Segment Start: Data shown

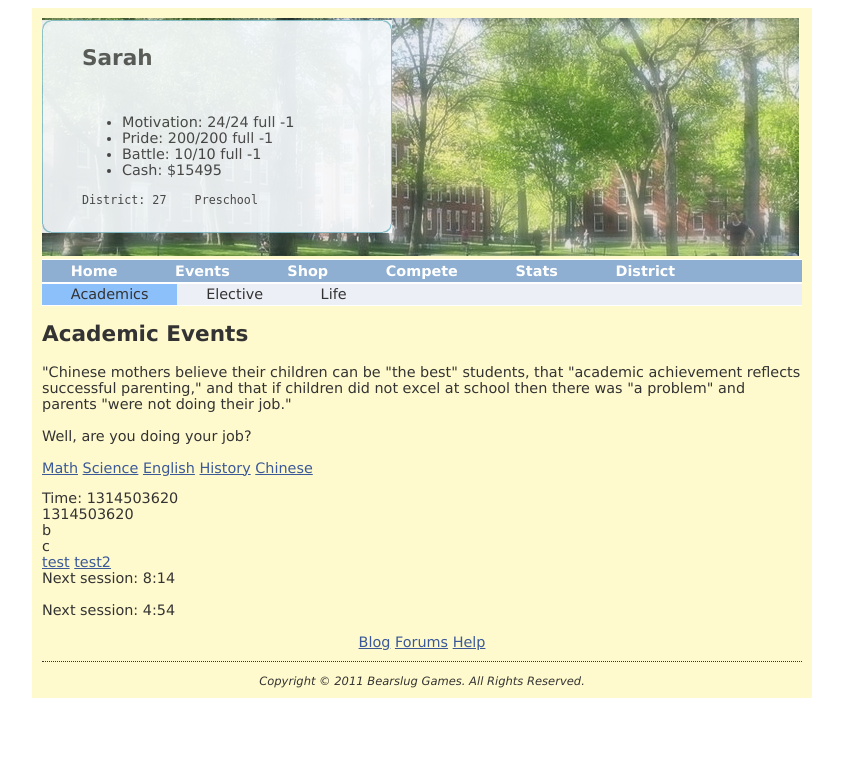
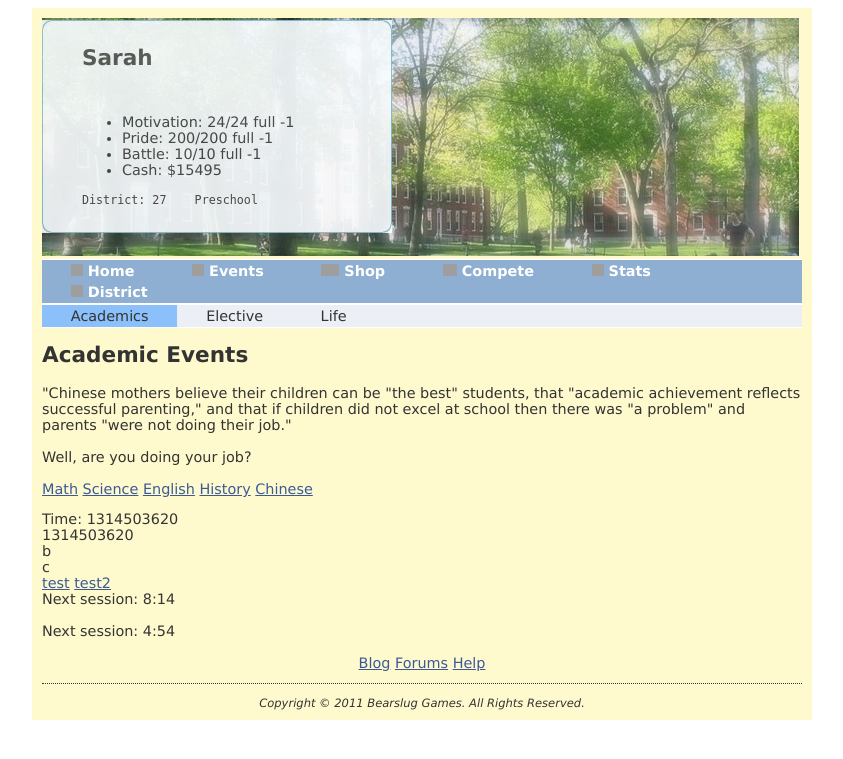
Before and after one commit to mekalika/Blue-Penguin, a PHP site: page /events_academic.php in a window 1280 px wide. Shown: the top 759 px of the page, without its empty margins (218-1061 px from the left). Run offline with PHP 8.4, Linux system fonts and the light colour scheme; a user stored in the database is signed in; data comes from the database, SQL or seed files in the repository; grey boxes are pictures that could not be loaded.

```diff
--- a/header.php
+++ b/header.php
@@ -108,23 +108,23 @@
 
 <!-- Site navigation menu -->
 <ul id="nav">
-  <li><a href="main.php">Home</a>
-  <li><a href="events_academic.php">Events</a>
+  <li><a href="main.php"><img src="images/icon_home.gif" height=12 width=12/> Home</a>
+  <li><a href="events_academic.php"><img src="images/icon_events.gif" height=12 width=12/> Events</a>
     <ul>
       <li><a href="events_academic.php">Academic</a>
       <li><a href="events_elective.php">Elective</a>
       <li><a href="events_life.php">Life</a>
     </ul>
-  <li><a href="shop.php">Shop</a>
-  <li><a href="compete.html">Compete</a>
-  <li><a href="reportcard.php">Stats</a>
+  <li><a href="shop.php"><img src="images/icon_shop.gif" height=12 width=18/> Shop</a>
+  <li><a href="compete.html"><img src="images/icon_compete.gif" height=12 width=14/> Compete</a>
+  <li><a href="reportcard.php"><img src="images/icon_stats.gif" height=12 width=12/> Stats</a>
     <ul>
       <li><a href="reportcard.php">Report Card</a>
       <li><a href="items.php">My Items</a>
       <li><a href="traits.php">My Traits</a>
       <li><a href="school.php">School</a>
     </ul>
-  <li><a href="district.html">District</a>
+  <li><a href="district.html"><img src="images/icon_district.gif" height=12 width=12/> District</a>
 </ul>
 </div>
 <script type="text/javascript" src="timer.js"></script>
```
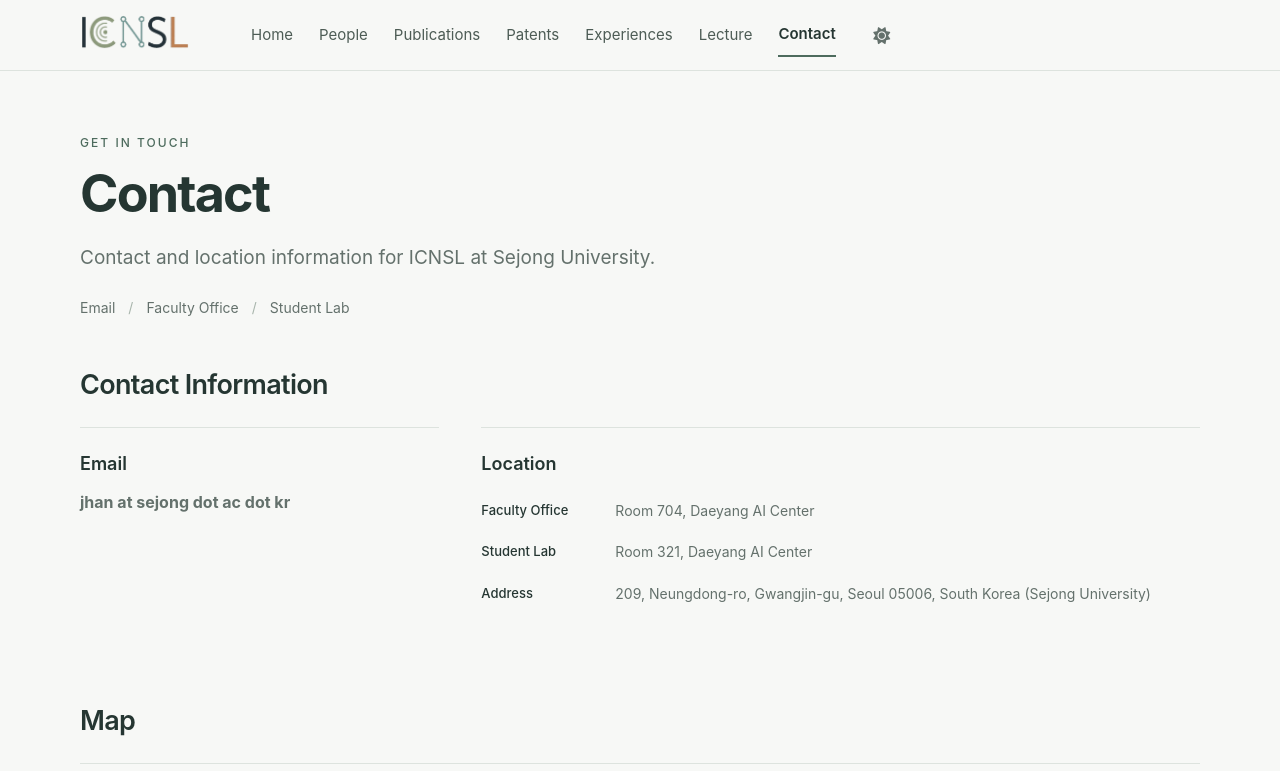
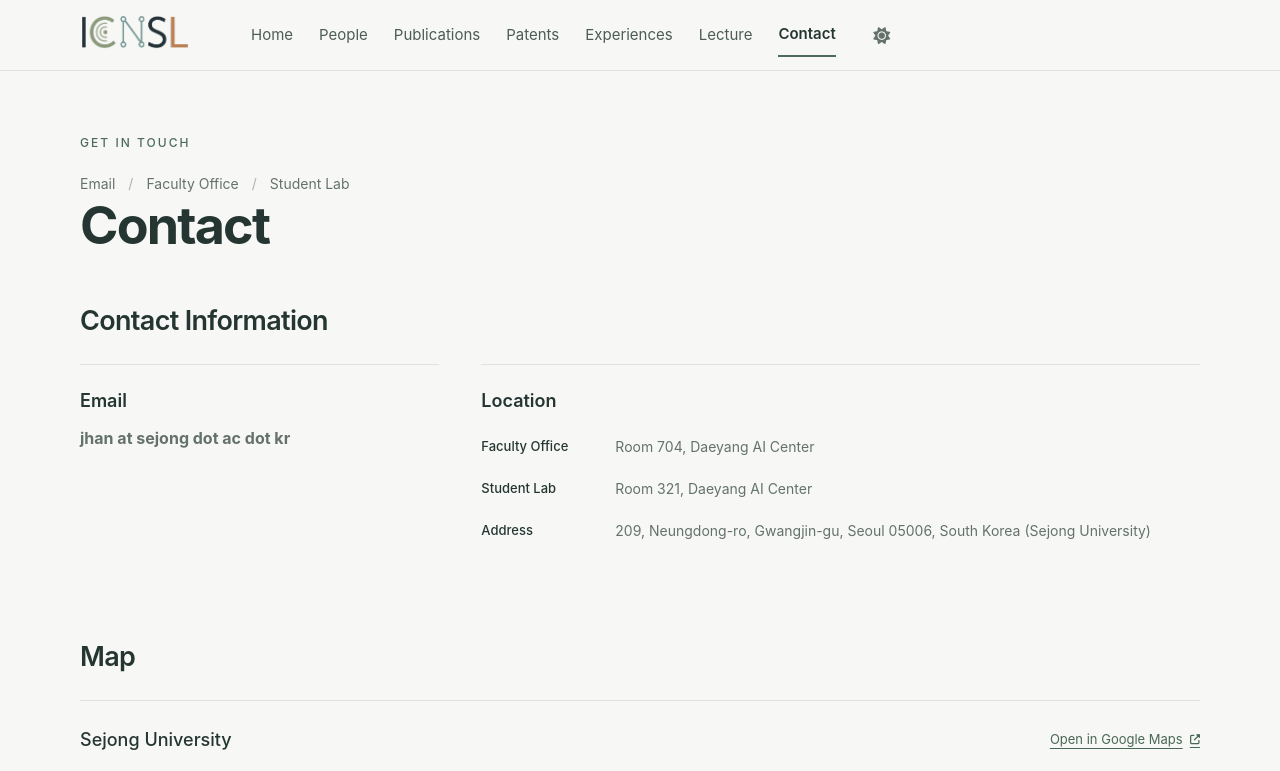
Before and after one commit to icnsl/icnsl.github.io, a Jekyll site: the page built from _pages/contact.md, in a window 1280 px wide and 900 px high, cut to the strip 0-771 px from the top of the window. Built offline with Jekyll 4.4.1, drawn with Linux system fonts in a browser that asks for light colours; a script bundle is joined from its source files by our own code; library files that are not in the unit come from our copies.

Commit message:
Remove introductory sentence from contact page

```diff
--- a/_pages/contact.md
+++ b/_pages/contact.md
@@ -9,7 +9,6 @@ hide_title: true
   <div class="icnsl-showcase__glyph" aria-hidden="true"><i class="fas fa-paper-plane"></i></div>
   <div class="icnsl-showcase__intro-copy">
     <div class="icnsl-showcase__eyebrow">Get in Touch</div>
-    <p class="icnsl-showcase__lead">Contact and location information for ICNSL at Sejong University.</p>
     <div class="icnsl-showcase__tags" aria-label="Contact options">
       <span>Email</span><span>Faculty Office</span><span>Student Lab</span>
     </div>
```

Segment End: Data shown

Goal of the exercise: Send back the listing exactly as it stands. Do not include the pictures.

Exercise solution:
Before and after one commit to mekalika/Blue-Penguin, a PHP site: page /events_academic.php in a window 1280 px wide. Shown: the top 759 px of the page, without its empty margins (218-1061 px from the left). Run offline with PHP 8.4, Linux system fonts and the light colour scheme; a user stored in the database is signed in; data comes from the database, SQL or seed files in the repository; grey boxes are pictures that could not be loaded.

```diff
--- a/header.php
+++ b/header.php
@@ -108,23 +108,23 @@
 
 <!-- Site navigation menu -->
 <ul id="nav">
-  <li><a href="main.php">Home</a>
-  <li><a href="events_academic.php">Events</a>
+  <li><a href="main.php"><img src="images/icon_home.gif" height=12 width=12/> Home</a>
+  <li><a href="events_academic.php"><img src="images/icon_events.gif" height=12 width=12/> Events</a>
     <ul>
       <li><a href="events_academic.php">Academic</a>
       <li><a href="events_elective.php">Elective</a>
       <li><a href="events_life.php">Life</a>
     </ul>
-  <li><a href="shop.php">Shop</a>
-  <li><a href="compete.html">Compete</a>
-  <li><a href="reportcard.php">Stats</a>
+  <li><a href="shop.php"><img src="images/icon_shop.gif" height=12 width=18/> Shop</a>
+  <li><a href="compete.html"><img src="images/icon_compete.gif" height=12 width=14/> Compete</a>
+  <li><a href="reportcard.php"><img src="images/icon_stats.gif" height=12 width=12/> Stats</a>
     <ul>
       <li><a href="reportcard.php">Report Card</a>
       <li><a href="items.php">My Items</a>
       <li><a href="traits.php">My Traits</a>
       <li><a href="school.php">School</a>
     </ul>
-  <li><a href="district.html">District</a>
+  <li><a href="district.html"><img src="images/icon_district.gif" height=12 width=12/> District</a>
 </ul>
 </div>
 <script type="text/javascript" src="timer.js"></script>
```
Before and after one commit to icnsl/icnsl.github.io, a Jekyll site: the page built from _pages/contact.md, in a window 1280 px wide and 900 px high, cut to the strip 0-771 px from the top of the window. Built offline with Jekyll 4.4.1, drawn with Linux system fonts in a browser that asks for light colours; a script bundle is joined from its source files by our own code; library files that are not in the unit come from our copies.

Commit message:
Remove introductory sentence from contact page

```diff
--- a/_pages/contact.md
+++ b/_pages/contact.md
@@ -9,7 +9,6 @@ hide_title: true
   <div class="icnsl-showcase__glyph" aria-hidden="true"><i class="fas fa-paper-plane"></i></div>
   <div class="icnsl-showcase__intro-copy">
     <div class="icnsl-showcase__eyebrow">Get in Touch</div>
-    <p class="icnsl-showcase__lead">Contact and location information for ICNSL at Sejong University.</p>
     <div class="icnsl-showcase__tags" aria-label="Contact options">
       <span>Email</span><span>Faculty Office</span><span>Student Lab</span>
     </div>
```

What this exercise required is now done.